(Front-end code change data)
_____

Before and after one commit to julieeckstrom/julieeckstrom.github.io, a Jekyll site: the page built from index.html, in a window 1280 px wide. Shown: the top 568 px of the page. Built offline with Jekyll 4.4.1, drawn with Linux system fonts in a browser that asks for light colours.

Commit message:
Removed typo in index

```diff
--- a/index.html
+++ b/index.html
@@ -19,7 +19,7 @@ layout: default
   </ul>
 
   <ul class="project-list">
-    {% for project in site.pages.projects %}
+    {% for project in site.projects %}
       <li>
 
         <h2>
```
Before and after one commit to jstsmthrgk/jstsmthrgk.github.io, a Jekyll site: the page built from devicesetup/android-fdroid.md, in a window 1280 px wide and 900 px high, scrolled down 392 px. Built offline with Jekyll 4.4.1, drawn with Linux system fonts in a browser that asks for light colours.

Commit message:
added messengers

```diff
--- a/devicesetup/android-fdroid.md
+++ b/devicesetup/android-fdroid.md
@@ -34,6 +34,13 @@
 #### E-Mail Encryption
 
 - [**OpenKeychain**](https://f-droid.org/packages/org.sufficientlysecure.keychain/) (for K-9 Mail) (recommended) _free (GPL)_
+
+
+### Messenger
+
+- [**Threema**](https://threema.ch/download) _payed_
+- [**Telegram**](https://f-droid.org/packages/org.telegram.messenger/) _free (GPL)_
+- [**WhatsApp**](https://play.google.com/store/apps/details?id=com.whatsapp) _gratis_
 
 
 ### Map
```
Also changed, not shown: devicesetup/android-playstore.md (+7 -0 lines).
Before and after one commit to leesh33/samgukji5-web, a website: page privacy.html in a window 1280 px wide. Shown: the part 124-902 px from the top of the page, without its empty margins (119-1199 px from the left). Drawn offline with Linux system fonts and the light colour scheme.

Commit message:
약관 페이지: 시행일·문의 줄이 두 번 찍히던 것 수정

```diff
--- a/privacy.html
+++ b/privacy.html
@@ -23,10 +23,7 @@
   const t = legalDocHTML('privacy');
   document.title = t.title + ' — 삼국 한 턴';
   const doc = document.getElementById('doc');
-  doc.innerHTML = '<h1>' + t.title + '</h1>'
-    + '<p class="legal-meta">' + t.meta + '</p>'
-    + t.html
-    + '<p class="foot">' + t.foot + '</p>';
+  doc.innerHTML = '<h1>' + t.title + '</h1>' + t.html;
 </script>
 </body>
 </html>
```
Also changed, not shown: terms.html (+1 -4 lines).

_____

What needs to be done - Please return the lines above exactly, from the first one down to the line with "Before and after one commit to leesh33/samgukji5-web, a", and stop after that line.

Output of the exercise -
Before and after one commit to julieeckstrom/julieeckstrom.github.io, a Jekyll site: the page built from index.html, in a window 1280 px wide. Shown: the top 568 px of the page. Built offline with Jekyll 4.4.1, drawn with Linux system fonts in a browser that asks for light colours.

Commit message:
Removed typo in index

```diff
--- a/index.html
+++ b/index.html
@@ -19,7 +19,7 @@ layout: default
   </ul>
 
   <ul class="project-list">
-    {% for project in site.pages.projects %}
+    {% for project in site.projects %}
       <li>
 
         <h2>
```
Before and after one commit to jstsmthrgk/jstsmthrgk.github.io, a Jekyll site: the page built from devicesetup/android-fdroid.md, in a window 1280 px wide and 900 px high, scrolled down 392 px. Built offline with Jekyll 4.4.1, drawn with Linux system fonts in a browser that asks for light colours.

Commit message:
added messengers

```diff
--- a/devicesetup/android-fdroid.md
+++ b/devicesetup/android-fdroid.md
@@ -34,6 +34,13 @@
 #### E-Mail Encryption
 
 - [**OpenKeychain**](https://f-droid.org/packages/org.sufficientlysecure.keychain/) (for K-9 Mail) (recommended) _free (GPL)_
+
+
+### Messenger
+
+- [**Threema**](https://threema.ch/download) _payed_
+- [**Telegram**](https://f-droid.org/packages/org.telegram.messenger/) _free (GPL)_
+- [**WhatsApp**](https://play.google.com/store/apps/details?id=com.whatsapp) _gratis_
 
 
 ### Map
```
Also changed, not shown: devicesetup/android-playstore.md (+7 -0 lines).
Before and after one commit to leesh33/samgukji5-web, a website: page privacy.html in a window 1280 px wide. Shown: the part 124-902 px from the top of the page, without its empty margins (119-1199 px from the left). Drawn offline with Linux system fonts and the light colour scheme.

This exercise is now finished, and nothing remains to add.